• Crisis briefing
  • 22 January 2016

Nigeria (Lassa fever)

On 19 January 2016 we responded to a funding alert in response to the outbreak of Lassa fever in Nigeria.

The Southern and Northern regions in Nigeria have been affected with an outbreak of an endemic acute viral hemorrhagic illness known as Lassa fever for the past three months. Communities and villages where health facilities are poor or not available are at higher risk. Women, especially pregnant women, are most vulnerable to the fever.

According to UN OCHA’s FTS, donors committed/contributed US$155.5 million of humanitarian assistance to Nigeria in 2015. The UN-coordinated 2015 Strategic Response Plan (SRP) for Nigeria requests US$100.3 million from donors to respond to the crisis. The appeal is currently 58% funded at US$57.9 million, and a further US$97.5 million has been contributed or committed outside the appeal.

Read our full analysis of the current funding situation.


Date: 2016/01/06

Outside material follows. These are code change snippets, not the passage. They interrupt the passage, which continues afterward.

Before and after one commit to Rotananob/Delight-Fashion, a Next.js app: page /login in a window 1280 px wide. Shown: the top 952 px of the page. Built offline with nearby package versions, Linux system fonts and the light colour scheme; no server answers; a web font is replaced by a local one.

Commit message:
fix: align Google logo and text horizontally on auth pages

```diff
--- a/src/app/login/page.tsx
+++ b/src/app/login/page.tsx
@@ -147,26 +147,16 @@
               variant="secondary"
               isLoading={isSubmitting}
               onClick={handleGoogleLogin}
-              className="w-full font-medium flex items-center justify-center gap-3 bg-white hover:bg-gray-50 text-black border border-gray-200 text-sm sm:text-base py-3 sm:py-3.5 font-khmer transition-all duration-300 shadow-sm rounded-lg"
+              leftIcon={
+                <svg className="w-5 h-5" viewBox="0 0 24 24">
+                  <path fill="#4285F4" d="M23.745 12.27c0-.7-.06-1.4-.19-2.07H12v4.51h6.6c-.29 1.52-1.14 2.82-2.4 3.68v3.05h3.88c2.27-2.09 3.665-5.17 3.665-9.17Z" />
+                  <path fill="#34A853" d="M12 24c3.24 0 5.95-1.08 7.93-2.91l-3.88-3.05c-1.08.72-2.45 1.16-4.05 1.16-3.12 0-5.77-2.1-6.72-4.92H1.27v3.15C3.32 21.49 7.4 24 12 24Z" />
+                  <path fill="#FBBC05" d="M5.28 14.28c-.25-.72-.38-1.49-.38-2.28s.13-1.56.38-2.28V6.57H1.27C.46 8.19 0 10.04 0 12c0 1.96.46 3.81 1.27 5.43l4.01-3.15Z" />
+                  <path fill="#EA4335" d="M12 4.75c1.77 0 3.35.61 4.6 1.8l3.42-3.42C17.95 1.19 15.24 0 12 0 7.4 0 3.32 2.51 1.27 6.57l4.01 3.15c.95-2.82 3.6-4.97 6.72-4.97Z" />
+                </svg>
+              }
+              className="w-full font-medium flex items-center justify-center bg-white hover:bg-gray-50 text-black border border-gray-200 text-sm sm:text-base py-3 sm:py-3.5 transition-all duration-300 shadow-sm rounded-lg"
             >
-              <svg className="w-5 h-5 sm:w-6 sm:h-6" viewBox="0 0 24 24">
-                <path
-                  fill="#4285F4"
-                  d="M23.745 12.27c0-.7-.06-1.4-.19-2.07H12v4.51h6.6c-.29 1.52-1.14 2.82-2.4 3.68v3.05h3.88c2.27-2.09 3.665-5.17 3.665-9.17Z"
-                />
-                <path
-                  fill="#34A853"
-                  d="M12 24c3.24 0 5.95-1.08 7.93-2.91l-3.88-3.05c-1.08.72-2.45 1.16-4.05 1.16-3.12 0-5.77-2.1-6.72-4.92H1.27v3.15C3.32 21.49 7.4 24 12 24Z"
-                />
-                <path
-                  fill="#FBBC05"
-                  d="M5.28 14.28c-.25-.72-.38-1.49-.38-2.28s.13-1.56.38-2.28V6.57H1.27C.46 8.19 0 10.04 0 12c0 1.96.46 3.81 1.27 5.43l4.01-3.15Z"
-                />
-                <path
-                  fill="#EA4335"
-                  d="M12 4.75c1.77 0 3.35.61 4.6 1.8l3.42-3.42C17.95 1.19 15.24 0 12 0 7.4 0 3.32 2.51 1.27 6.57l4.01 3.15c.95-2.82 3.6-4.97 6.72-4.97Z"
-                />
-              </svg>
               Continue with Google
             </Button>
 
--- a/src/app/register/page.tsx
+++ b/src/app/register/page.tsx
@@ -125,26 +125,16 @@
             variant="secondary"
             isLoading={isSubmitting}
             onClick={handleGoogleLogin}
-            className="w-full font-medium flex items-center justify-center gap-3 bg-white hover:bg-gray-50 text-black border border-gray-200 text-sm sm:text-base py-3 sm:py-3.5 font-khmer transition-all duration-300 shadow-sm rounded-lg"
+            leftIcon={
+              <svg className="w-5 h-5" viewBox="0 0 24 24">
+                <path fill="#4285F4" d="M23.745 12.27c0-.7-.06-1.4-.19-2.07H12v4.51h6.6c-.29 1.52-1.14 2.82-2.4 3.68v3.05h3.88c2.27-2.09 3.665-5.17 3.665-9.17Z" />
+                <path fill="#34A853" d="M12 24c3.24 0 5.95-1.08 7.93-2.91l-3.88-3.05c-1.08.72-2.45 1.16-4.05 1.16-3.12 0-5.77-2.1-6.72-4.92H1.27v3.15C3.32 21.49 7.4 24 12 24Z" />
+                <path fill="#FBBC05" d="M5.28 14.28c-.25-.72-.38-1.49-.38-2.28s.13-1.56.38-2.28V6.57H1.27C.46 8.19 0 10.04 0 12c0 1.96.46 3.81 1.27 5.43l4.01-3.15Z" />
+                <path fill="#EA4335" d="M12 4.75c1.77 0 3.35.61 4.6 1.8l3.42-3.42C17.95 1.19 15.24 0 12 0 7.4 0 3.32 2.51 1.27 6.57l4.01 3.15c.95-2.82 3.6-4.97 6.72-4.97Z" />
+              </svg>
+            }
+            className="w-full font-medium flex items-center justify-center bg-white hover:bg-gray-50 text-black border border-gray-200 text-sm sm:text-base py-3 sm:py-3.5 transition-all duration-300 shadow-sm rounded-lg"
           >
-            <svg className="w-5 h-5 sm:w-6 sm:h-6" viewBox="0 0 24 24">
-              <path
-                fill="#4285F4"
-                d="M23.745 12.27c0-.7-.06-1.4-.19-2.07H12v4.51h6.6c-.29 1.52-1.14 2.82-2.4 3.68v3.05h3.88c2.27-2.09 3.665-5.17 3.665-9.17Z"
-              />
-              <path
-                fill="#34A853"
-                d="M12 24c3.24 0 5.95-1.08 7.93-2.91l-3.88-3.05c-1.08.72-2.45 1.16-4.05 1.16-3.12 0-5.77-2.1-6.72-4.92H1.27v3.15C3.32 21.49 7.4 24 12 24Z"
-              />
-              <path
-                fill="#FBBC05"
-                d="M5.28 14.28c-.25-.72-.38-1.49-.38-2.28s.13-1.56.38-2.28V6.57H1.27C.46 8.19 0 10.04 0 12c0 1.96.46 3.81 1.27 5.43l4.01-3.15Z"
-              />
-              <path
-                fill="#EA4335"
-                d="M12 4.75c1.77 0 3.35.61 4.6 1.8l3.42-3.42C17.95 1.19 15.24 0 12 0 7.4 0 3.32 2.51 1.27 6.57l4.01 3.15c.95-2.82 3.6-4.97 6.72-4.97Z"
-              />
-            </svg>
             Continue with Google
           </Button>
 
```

On 5 January 2016 we responded to a funding alert for food insecurity in Ethiopia. Overall there are 10.2 million people in an emergency food security situation caused by drought; there are 7 million people in Belg (short rainy season)-dependent areas and 5.1 million people in need of Belg season seeds.

According to the UN Office for the Coordination of Humanitarian Affairs (OCHA)’s Financial Tracking Service (FTS), donors have committed/contributed US$560.8 million of humanitarian assistance to Ethiopia since the start of 2015. Agriculture was one of the least funded sectors in Ethiopia in 2015, receiving just 0.7% of total humanitarian funding (US$4.1 million). Approximately US$0.4 million was allocated to the distribution of seeds to vulnerable households (according to project descriptions on UN OCHA’s FTS).

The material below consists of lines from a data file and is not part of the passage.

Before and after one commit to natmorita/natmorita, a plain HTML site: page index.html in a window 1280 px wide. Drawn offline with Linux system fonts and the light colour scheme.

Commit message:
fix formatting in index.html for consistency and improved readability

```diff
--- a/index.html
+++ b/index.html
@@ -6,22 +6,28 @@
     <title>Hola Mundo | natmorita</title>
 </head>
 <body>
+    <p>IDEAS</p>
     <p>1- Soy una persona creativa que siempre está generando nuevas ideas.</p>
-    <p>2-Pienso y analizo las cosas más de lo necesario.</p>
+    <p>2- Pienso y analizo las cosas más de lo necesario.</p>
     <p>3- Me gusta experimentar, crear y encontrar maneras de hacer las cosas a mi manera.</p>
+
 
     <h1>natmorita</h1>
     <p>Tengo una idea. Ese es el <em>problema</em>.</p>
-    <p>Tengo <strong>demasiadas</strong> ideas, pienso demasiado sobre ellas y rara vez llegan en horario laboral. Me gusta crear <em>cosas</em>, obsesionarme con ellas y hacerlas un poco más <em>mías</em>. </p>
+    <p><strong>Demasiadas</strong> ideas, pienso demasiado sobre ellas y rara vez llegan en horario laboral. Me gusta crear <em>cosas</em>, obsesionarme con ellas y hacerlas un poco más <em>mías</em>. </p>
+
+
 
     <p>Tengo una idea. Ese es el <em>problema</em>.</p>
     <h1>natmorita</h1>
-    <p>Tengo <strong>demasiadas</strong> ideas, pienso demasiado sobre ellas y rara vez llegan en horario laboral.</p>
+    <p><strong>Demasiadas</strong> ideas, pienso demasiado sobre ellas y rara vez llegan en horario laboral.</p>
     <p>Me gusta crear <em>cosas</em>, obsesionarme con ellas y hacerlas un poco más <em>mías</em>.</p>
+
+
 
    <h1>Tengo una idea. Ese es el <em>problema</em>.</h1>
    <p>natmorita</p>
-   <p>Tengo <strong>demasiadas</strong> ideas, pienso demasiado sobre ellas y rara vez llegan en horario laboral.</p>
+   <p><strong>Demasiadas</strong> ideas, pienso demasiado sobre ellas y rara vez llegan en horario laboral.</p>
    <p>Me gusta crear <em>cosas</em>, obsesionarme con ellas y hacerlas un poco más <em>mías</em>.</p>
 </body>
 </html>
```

Read our full analysis of the current funding situation.

Download the data as in Excel or Open Document format.


The GHA Programme is partnering with the START network to help to inform its funding allocation decisions. The START network is a consortium of British-based humanitarian INGOs, which has recently launched its own fund to help fill funding gaps and enable rapid response to under-reported crises where need is great.

When the START members issue a funding alert, we produce (within 12 hours) a rapid overview of the humanitarian funding picture – recent funding, an overview of appeals and funds, and analysis of donor trends. The analysis is targeted not only at the START network but also to a wider set of stakeholders engaged in these crises – including donors, humanitarian organisations, analysts, advocates and citizens.